▶ **Exercise**: Report back the lines in this listing that carry the string "前置任務".

□ □ □ □ □ □ □

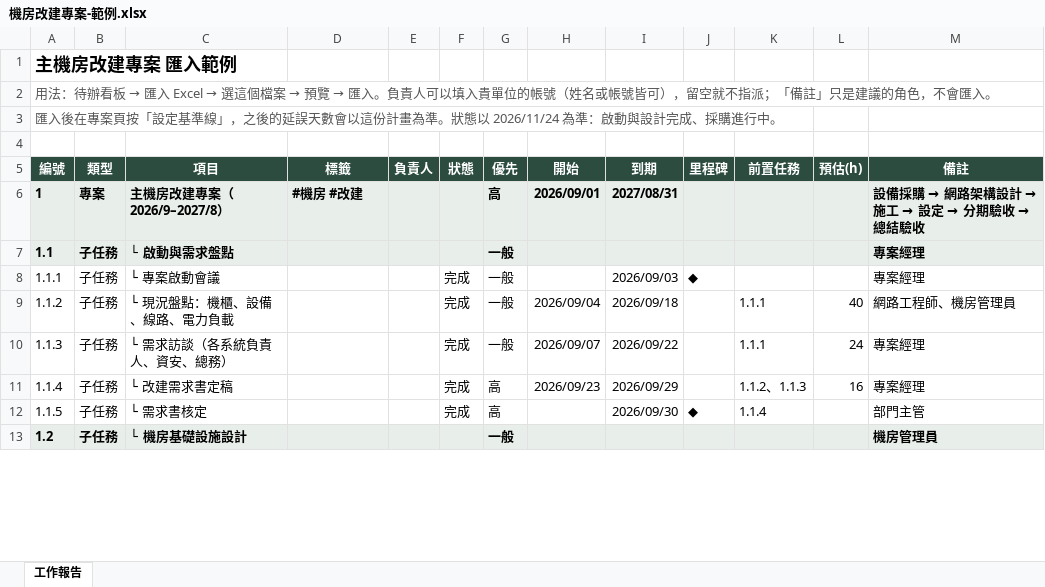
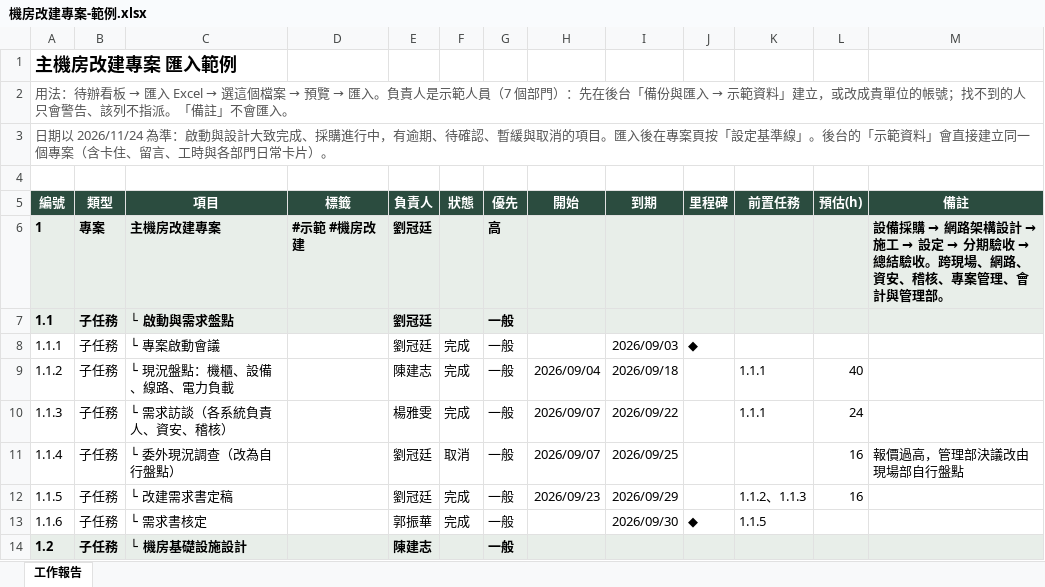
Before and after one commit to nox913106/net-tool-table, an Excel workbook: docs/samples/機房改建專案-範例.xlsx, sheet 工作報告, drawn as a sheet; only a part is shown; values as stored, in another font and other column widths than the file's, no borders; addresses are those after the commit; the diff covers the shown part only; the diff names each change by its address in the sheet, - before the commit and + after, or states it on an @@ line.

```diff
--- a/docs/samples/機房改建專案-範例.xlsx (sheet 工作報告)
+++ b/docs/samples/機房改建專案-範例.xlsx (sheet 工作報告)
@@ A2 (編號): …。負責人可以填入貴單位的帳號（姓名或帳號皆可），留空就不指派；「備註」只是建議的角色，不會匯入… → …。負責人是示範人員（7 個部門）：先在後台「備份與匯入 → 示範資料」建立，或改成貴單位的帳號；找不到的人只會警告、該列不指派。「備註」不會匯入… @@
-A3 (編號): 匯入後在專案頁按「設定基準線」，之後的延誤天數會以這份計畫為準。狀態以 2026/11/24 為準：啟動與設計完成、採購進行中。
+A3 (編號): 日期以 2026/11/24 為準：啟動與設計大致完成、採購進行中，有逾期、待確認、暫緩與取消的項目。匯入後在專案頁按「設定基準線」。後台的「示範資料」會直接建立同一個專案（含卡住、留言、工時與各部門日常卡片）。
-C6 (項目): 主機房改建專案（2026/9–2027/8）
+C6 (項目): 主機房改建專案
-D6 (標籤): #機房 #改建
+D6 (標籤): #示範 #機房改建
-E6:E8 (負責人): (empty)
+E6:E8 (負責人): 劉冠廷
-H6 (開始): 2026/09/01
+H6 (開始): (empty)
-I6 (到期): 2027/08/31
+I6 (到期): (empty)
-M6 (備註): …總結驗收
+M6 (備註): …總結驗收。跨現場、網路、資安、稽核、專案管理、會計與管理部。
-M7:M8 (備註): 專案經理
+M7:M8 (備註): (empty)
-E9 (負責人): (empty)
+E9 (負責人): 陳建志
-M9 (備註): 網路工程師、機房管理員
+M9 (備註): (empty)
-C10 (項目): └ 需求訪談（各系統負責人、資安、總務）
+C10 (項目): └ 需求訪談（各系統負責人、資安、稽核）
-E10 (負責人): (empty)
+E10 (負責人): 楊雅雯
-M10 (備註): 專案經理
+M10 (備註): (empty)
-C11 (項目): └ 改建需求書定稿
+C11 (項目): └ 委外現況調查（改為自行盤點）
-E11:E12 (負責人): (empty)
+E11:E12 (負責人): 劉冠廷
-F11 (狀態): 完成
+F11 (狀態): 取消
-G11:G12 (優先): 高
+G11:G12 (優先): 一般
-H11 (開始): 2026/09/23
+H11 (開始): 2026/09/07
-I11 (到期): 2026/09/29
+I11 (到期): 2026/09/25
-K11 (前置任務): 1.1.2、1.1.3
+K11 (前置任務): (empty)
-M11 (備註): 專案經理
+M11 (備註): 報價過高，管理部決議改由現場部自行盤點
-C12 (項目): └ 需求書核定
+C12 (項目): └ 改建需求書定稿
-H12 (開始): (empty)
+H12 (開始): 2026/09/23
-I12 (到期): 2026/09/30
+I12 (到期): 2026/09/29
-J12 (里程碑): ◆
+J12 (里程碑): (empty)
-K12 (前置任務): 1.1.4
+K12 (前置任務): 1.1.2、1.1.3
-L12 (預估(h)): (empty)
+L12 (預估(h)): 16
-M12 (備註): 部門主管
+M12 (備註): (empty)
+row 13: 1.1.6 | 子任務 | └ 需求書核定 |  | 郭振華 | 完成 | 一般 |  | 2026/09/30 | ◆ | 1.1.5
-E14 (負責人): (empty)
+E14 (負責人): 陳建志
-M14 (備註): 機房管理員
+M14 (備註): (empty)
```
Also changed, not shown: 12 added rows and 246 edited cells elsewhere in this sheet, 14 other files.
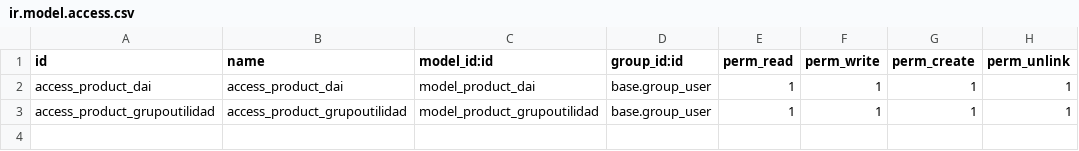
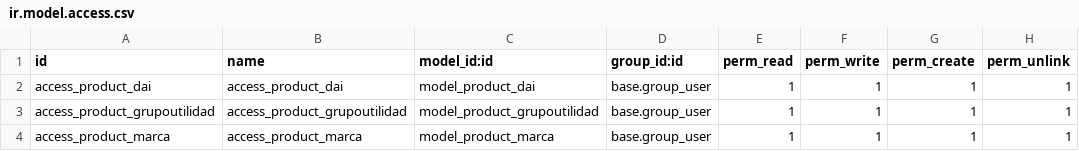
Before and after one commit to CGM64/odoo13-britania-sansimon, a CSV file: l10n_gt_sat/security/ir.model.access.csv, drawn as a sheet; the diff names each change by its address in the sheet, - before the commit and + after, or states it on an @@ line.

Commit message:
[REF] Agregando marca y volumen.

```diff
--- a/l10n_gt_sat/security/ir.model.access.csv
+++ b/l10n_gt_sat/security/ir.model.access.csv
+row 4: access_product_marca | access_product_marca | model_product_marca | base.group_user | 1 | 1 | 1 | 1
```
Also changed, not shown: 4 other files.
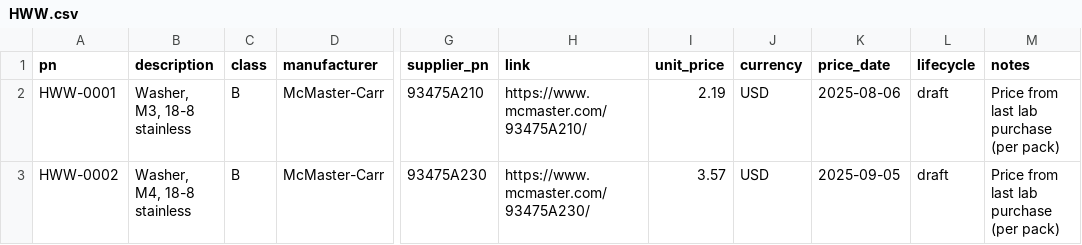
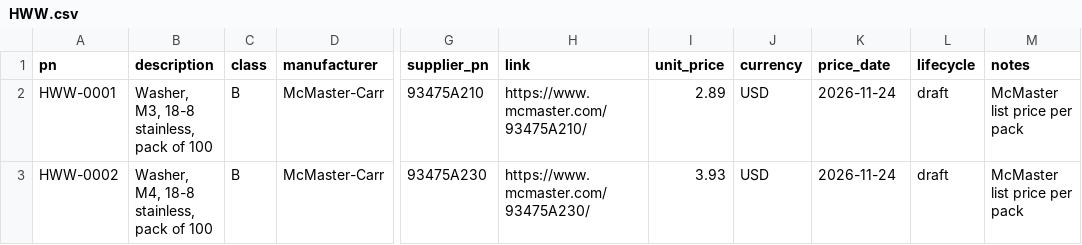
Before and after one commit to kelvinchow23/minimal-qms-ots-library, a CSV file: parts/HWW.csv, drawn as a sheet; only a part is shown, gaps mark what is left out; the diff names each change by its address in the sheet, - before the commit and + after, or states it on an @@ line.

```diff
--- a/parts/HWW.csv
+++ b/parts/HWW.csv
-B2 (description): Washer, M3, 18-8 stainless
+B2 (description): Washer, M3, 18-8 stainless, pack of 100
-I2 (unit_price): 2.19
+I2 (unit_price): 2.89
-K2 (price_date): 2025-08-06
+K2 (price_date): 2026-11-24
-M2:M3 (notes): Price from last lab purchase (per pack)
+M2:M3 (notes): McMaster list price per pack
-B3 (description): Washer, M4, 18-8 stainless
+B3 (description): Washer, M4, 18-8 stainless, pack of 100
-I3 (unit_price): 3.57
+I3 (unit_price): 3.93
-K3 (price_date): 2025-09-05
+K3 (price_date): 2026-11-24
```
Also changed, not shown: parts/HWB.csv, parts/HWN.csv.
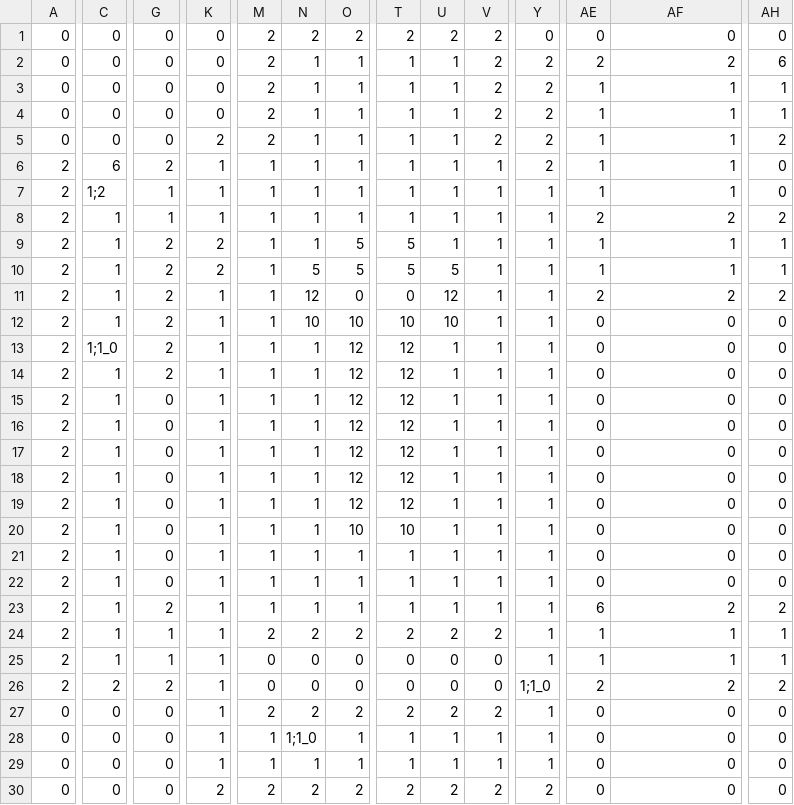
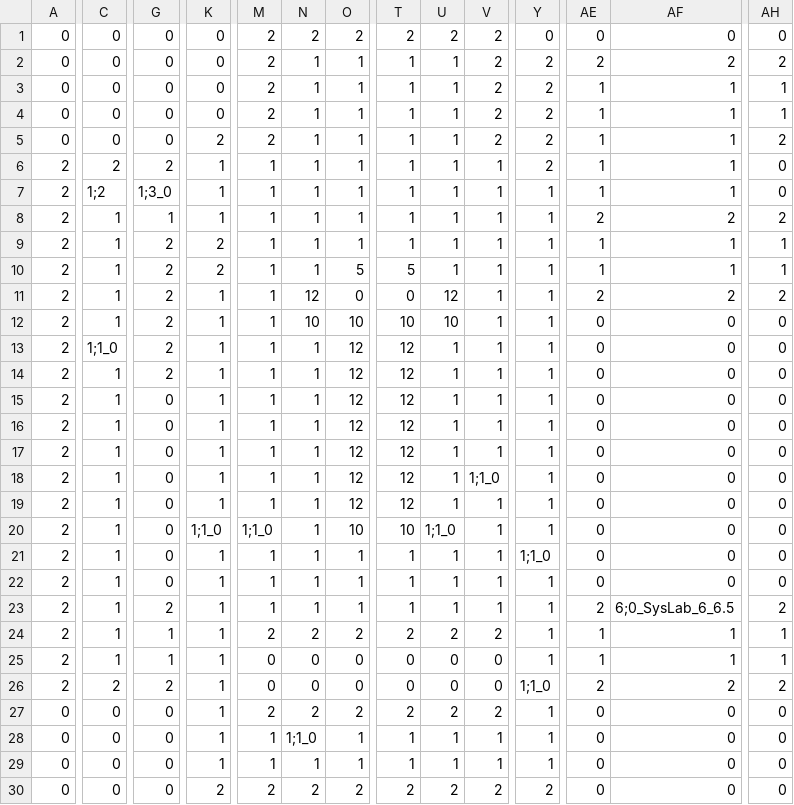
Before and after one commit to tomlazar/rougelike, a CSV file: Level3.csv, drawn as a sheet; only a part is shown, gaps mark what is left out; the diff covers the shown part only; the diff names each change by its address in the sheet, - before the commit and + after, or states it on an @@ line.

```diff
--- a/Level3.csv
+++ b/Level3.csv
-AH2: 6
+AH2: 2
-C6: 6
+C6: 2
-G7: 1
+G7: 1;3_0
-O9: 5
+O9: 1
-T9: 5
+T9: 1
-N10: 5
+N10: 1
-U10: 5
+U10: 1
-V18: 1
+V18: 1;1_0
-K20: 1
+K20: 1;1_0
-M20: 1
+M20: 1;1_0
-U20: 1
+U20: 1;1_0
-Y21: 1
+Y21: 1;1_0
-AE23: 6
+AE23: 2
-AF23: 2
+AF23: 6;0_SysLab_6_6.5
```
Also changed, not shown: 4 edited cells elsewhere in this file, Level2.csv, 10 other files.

□ □ □ □ □ □ □

▶ **Solution**:
-K11 (前置任務): 1.1.2、1.1.3
+K11 (前置任務): (empty)
-K12 (前置任務): 1.1.4
+K12 (前置任務): 1.1.2、1.1.3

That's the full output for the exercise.